The survey, conducted by the Water Quality and Health Council, reveals that 35 percent of pool swimmers say they don't shower before going in a pool. Sixty-three percent of the respondents say they are unaware of illnesses associated with swallowing, breathing or having contact with contaminated pool water.
"Swimming is a fun and healthy activity for old and young alike.
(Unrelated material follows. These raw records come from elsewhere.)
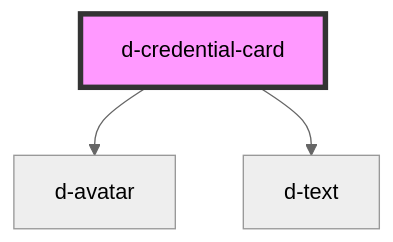
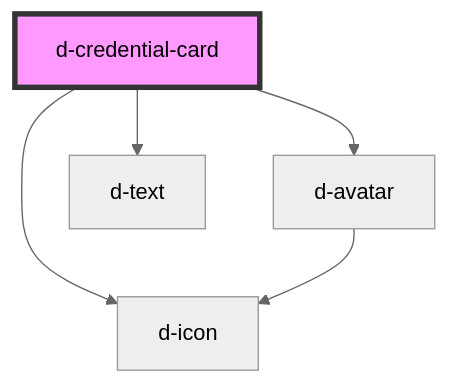
Before and after one commit to ForkbombEu/didroom-components: the diagram in src/components/credential-card/readme.md, drawn with Mermaid (neutral theme). The commit also changed other lines of this file and 146 other files, not shown here.

````diff
--- a/src/components/credential-card/readme.md
+++ b/src/components/credential-card/readme.md
@@ -29,6 +30,8 @@
 ```mermaid
 graph TD;
   d-credential-card --> d-avatar
   d-credential-card --> d-text
+  d-credential-card --> d-icon
+  d-avatar --> d-icon
   style d-credential-card fill:#f9f,stroke:#333,stroke-width:4px
 ```
````
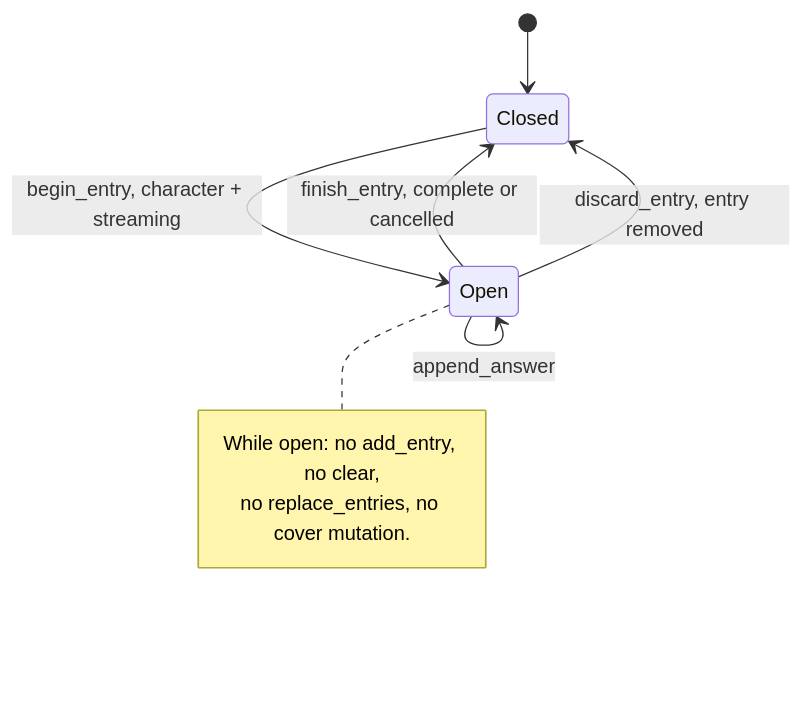
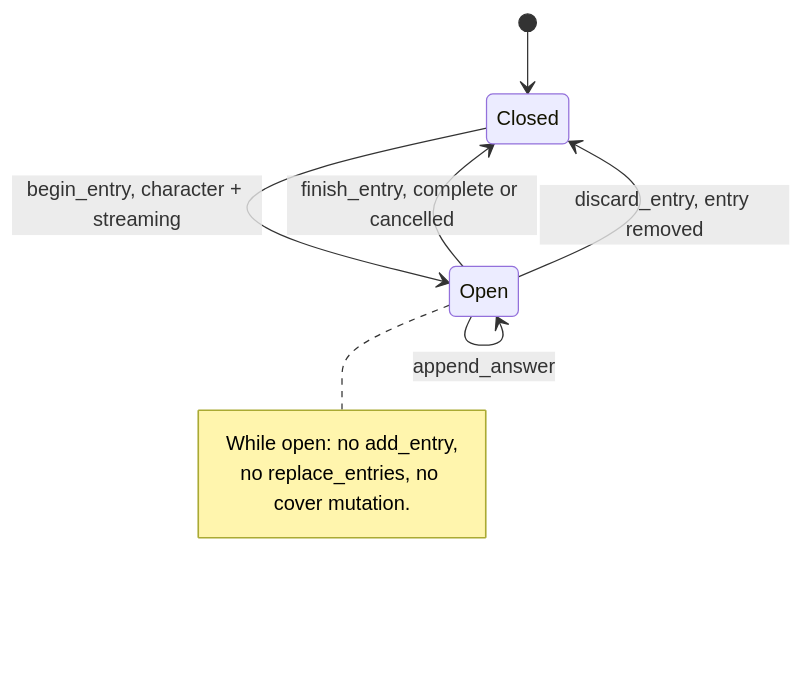
The second of 3 diagrams in src/chat/README.md (michaelpopov/cha), drawn with Mermaid before and after one commit. The commit also changed other lines of this file and 36 other files, not shown here.

````diff
--- a/src/chat/README.md
+++ b/src/chat/README.md
@@ -121,12 +116,12 @@
 ```mermaid
 stateDiagram-v2
     [*] --> Closed
     Closed --> Open: begin_entry, character + streaming
     Open --> Open: append_answer
     Open --> Closed: finish_entry, complete or cancelled
     Open --> Closed: discard_entry, entry removed
     note right of Open
-        While open: no add_entry, no clear,
+        While open: no add_entry,
         no replace_entries, no cover mutation.
     end note
 ```
````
Proper water chlorination helps protect swimmers from germs that can make swimmers sick," Michele Hlavsa, an epidemiologist at the Centers for Disease Control and Prevention, says in a statement. "Unhygienic behavior brings germs into the pool and makes it harder for chlorine to do its job."
Unclean water can lead to diarrhea, respiratory illness and ear and skin infections, Hlavsa says.
The CDC urges pool users:
-- Don't swim when you have diarrhea.
-- Don't swallow pool water.
-- Shower with soap before swimming and wash your hands after using the toilet or changing diapers.
-- Take kids on bathroom breaks and check diapers often.
-- Change diapers in a bathroom or a diaper-changing area and poolside.
The survey was conducted from April 30-May 3 among a national sample of 1,000 U.S. adults. The margin of error is plus/minus 3.1 percentage points.